Return every line of the records that includes the string "style".

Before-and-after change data
************

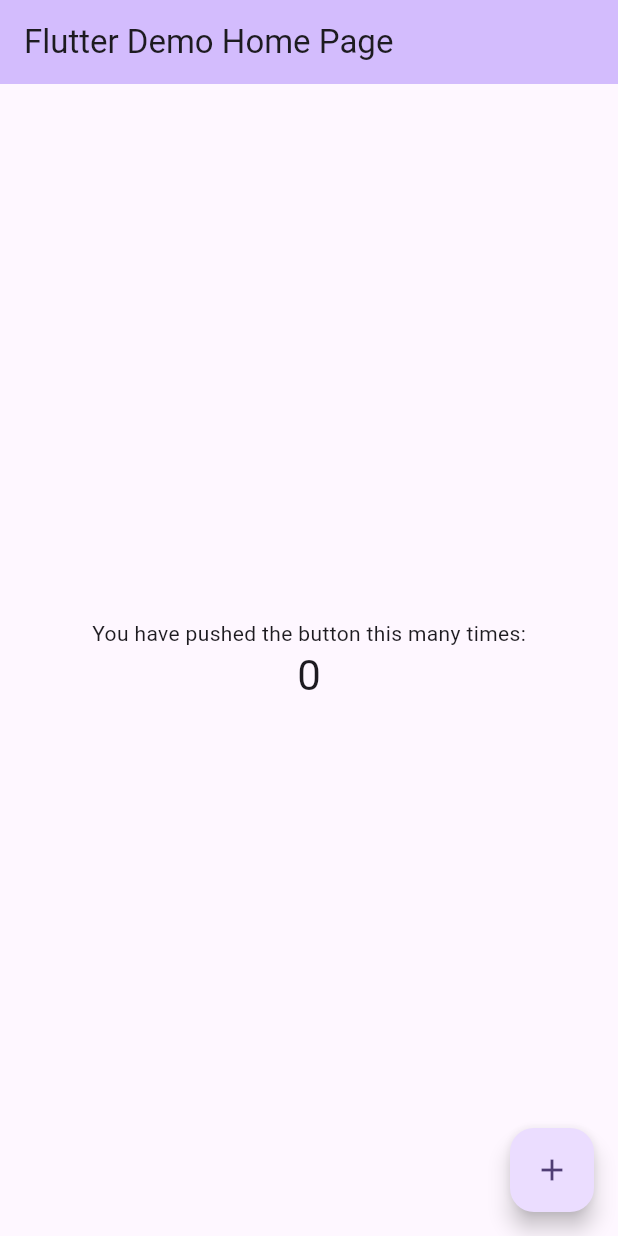
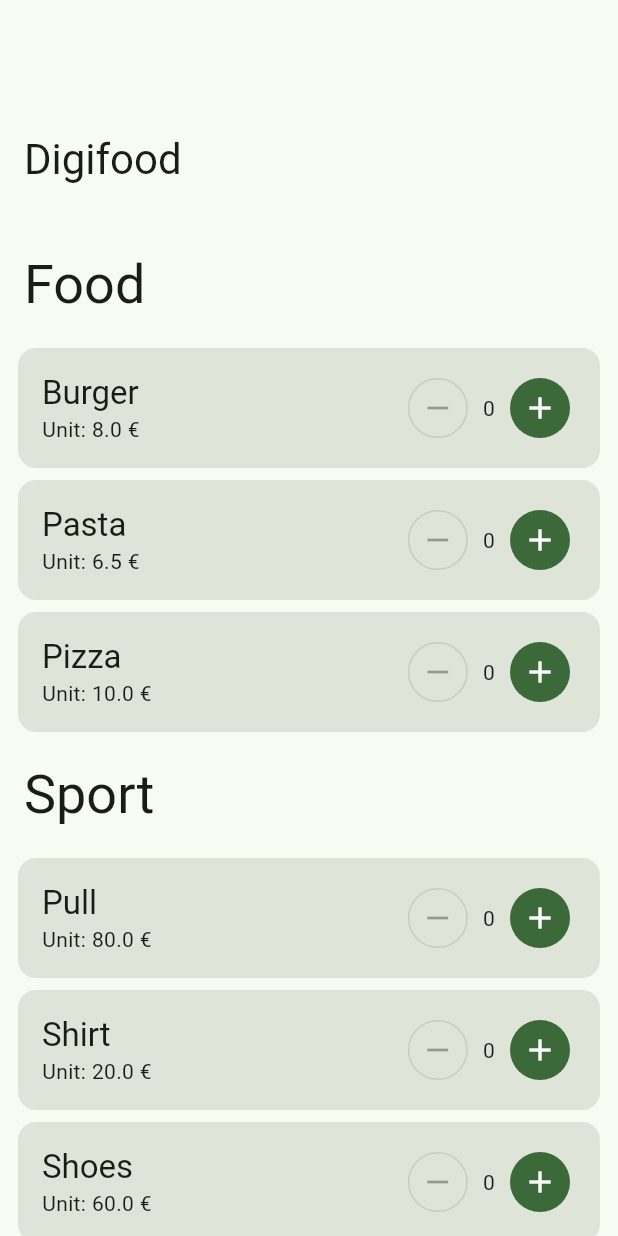
Before and after one commit to AlexisDeslandes/digifood_test, a Flutter app: the screen it shows after launch, on a phone screen of 412 x 824 dp. Run offline on Flutter 3.47's test engine with Material 2 defaults, Android fonts, the phone set to English and light mode, and no system bars; our stand-ins replace flutter_riverpod, freezed_annotation, riverpod_annotation; generated files the repository leaves out were written again.

Commit message:
Be able to add and reduce product on home page.

```diff
--- /dev/null
+++ b/assets/products.json
@@ -0,0 +1,42 @@
+[
+  {
+    "name": "Pizza",
+    "price": 10,
+    "category": "Food"
+  },
+  {
+    "name": "Burger",
+    "price": 8,
+    "category": "Food"
+  },
+  {
+    "name": "Pasta",
+    "price": 6.5,
+    "category": "Food"
+  },
+  {
+    "name": "Shoes",
+    "price": 60,
+    "category": "Sport"
+  },
+  {
+    "name": "Shirt",
+    "price": 20,
+    "category": "Sport"
+  },
+  {
+    "name": "Short",
+    "price": 30,
+    "category": "Sport"
+  },
+  {
+    "name": "Pull",
+    "price": 80,
+    "category": "Sport"
+  },
+  {
+    "name": "Watch",
+    "price": 300,
+    "category": "Sport"
+  }
+]
--- a/lib/cart/cart.dart
+++ b/lib/cart/cart.dart
@@ -1,2 +1,3 @@
+export 'pages/pages.dart';
 export 'providers/providers.dart';
 export 'widgets/widgets.dart';
--- /dev/null
+++ b/lib/cart/pages/cart_home_page.dart
@@ -0,0 +1,78 @@
+import 'package:digifood_test/cart/cart.dart';
+import 'package:digifood_test/core/core.dart';
+import 'package:flutter/material.dart';
+import 'package:flutter_riverpod/flutter_riverpod.dart';
+
+/// Page that displays the products grouped by categories.
+/// Products can be added and removed.
+class CartHomePage extends ConsumerWidget {
+  /// default constructor.
+  const CartHomePage({super.key});
+
+  @override
+  Widget build(BuildContext context, WidgetRef ref) {
+    return const Scaffold(
+      body: CartHomeBody(),
+    );
+  }
+}
+
+/// Body of the [CartHomePage].
+class CartHomeBody extends ConsumerWidget {
+  /// default constructor.
+  const CartHomeBody({super.key});
+
+  @override
+  Widget build(BuildContext context, WidgetRef ref) {
+    final productsByCategory = ref.watch(productsByCategorySortedProvider);
+    return CustomScrollView(
+      slivers: [
+        const SliverAppBar.large(
+          title: Text('Digifood'),
+          floating: true,
+        ),
+        ...productsByCategory.when(
+          data: (data) {
+            return [
+              for (final (category, products) in data) ...[
+                SliverPadding(
+                  padding: const EdgeInsets.all(16),
+                  sliver: SliverToBoxAdapter(
+                    child: Text(
+                      category,
+                      style: Theme.of(context).textTheme.displaySmall,
+                    ),
+                  ),
+                ),
+                SliverList.builder(
+                  itemCount: products.length,
+                  itemBuilder: (context, index) {
+                    final product = products[index];
+                    return Padding(
+                      padding: const EdgeInsets.symmetric(horizontal: 8),
+                      child: PurchasableProductWidget(product: product),
+                    );
+                  },
+                ),
+              ],
+            ];
+          },
+          error: (err, __) => [SliverToBoxAdapter(child: Text('Error: $err'))],
+          loading: () => [
+            SliverToBoxAdapter(
+              child: Center(
+                child: Padding(
+                  padding: const EdgeInsets.only(top: 8),
+                  child: CircularProgressIndicator(
+                    value: isTesting() ? 1 : null,
+                  ),
+                ),
+              ),
+            ),
+          ],
+        ),
+        const SliverToBoxAdapter(child: SizedBox(height: 32)),
+      ],
+    );
+  }
+}
--- /dev/null
+++ b/lib/cart/pages/pages.dart
@@ -0,0 +1 @@
+export 'cart_home_page.dart';
--- a/lib/cart/providers/cart_provider.dart
+++ b/lib/cart/providers/cart_provider.dart
@@ -32,3 +32,11 @@ class Cart extends _$Cart {
     };
   }
 }
+
+/// Provider that return the product quantity from name of product.
+final productQuantity = Provider.autoDispose.family<int, String>(
+  (ref, arg) {
+    final cart = ref.watch(cartProvider);
+    return cart[arg] ?? 0;
+  },
+);
--- a/lib/cart/providers/providers.dart
+++ b/lib/cart/providers/providers.dart
@@ -1 +1,2 @@
 export 'cart_provider.dart';
+export 'fetch_products_provider.dart';
--- a/lib/cart/widgets/purchasable_product_widget.dart
+++ b/lib/cart/widgets/purchasable_product_widget.dart
@@ -4,9 +4,29 @@ import 'package:flutter/material.dart';
 import 'package:flutter_riverpod/flutter_riverpod.dart';
 
 /// Widget to add or reduce [product] from cart.
+/// Connected to productQuantity provider to get quantity.
 class PurchasableProductWidget extends ConsumerWidget {
+  /// default constructor.
+  const PurchasableProductWidget({required this.product, super.key});
+
+  /// Product that will be added.
+  final Product product;
+
+  @override
+  Widget build(BuildContext context, WidgetRef ref) {
+    final quantity = ref.watch(productQuantity(product.name));
+    return PurchasableProductWidgetSkeleton(
+      product: product,
+      quantity: quantity,
+    );
+  }
+}
+
+/// Widget skeleton to add or reduce [product] from cart.
+@visibleForTesting
+class PurchasableProductWidgetSkeleton extends ConsumerWidget {
   /// Default constructor.
-  const PurchasableProductWidget({
+  const PurchasableProductWidgetSkeleton({
     required this.product,
     required this.quantity,
     super.key,
@@ -34,9 +54,9 @@ class PurchasableProductWidget extends ConsumerWidget {
               children: [
                 Text(
                   productName,
-                  style: Theme.of(context).textTheme.displaySmall,
+                  style: Theme.of(context).textTheme.titleLarge,
                 ),
-                Text('Unité: ${product.price} €'),
+                Text('Unit: ${product.price} €'),
               ],
             ),
             Expanded(
--- /dev/null
+++ b/lib/core/core.dart
@@ -0,0 +1,2 @@
+export 'models/models.dart';
+export 'utils/utils.dart';
--- /dev/null
+++ b/lib/core/utils/utils.dart
@@ -0,0 +1,6 @@
+import 'dart:io';
+
+/// Return true when currently testing.
+bool isTesting() {
+  return Platform.environment.containsKey('FLUTTER_TEST');
+}
--- a/lib/main.dart
+++ b/lib/main.dart
@@ -1,10 +1,14 @@
+import 'package:digifood_test/cart/pages/pages.dart';
 import 'package:flutter/material.dart';
+import 'package:flutter_riverpod/flutter_riverpod.dart';
 
 void main() {
-  runApp(const MyApp());
+  runApp(const ProviderScope(child: MyApp()));
 }
 
+/// My app
 class MyApp extends StatelessWidget {
+  /// default constructor
   const MyApp({super.key});
 
   @override
@@ -12,58 +16,10 @@ class MyApp extends StatelessWidget {
     return MaterialApp(
       title: 'Flutter Demo',
       theme: ThemeData(
-        colorScheme: ColorScheme.fromSeed(seedColor: Colors.deepPurple),
+        colorScheme: ColorScheme.fromSeed(seedColor: Colors.green),
         useMaterial3: true,
       ),
-      home: const MyHomePage(title: 'Flutter Demo Home Page'),
+      home: const CartHomePage(),
     );
   }
 }
-
-class MyHomePage extends StatefulWidget {
-  const MyHomePage({super.key, required this.title});
-
-  final String title;
-
-  @override
-  State<MyHomePage> createState() => _MyHomePageState();
-}
-
-class _MyHomePageState extends State<MyHomePage> {
-  int _counter = 0;
-
-  void _incrementCounter() {
-    setState(() {
-      _counter++;
-    });
-  }
-
-  @override
-  Widget build(BuildContext context) {
-    return Scaffold(
-      appBar: AppBar(
-        backgroundColor: Theme.of(context).colorScheme.inversePrimary,
-        title: Text(widget.title),
-      ),
-      body: Center(
-        child: Column(
-          mainAxisAlignment: MainAxisAlignment.center,
-          children: <Widget>[
-            const Text(
-              'You have pushed the button this many times:',
-            ),
-            Text(
-              '$_counter',
-              style: Theme.of(context).textTheme.headlineMedium,
-            ),
-          ],
-        ),
-      ),
-      floatingActionButton: FloatingActionButton(
-        onPressed: _incrementCounter,
-        tooltip: 'Increment',
-        child: const Icon(Icons.add),
-      ),
-    );
-  }
-}
--- a/pubspec.yaml
+++ b/pubspec.yaml
@@ -17,6 +17,7 @@ dependencies:
   mockito: ^5.4.2
   riverpod_annotation: ^2.1.2
   riverpod_test: ^0.1.3
+  collection: ^1.17.2
 
 dev_dependencies:
   flutter_test:
@@ -30,3 +31,5 @@ dev_dependencies:
 
 flutter:
   uses-material-design: true
+  assets:
+    - assets/
```
Also changed, not shown: lib/cart/providers/fetch_products_provider.dart (added, +35 -0 lines), pubspec.lock, 8 other files.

************

» **Response to this exercise**
+                      style: Theme.of(context).textTheme.displaySmall,
-                  style: Theme.of(context).textTheme.displaySmall,
+                  style: Theme.of(context).textTheme.titleLarge,
-              style: Theme.of(context).textTheme.headlineMedium,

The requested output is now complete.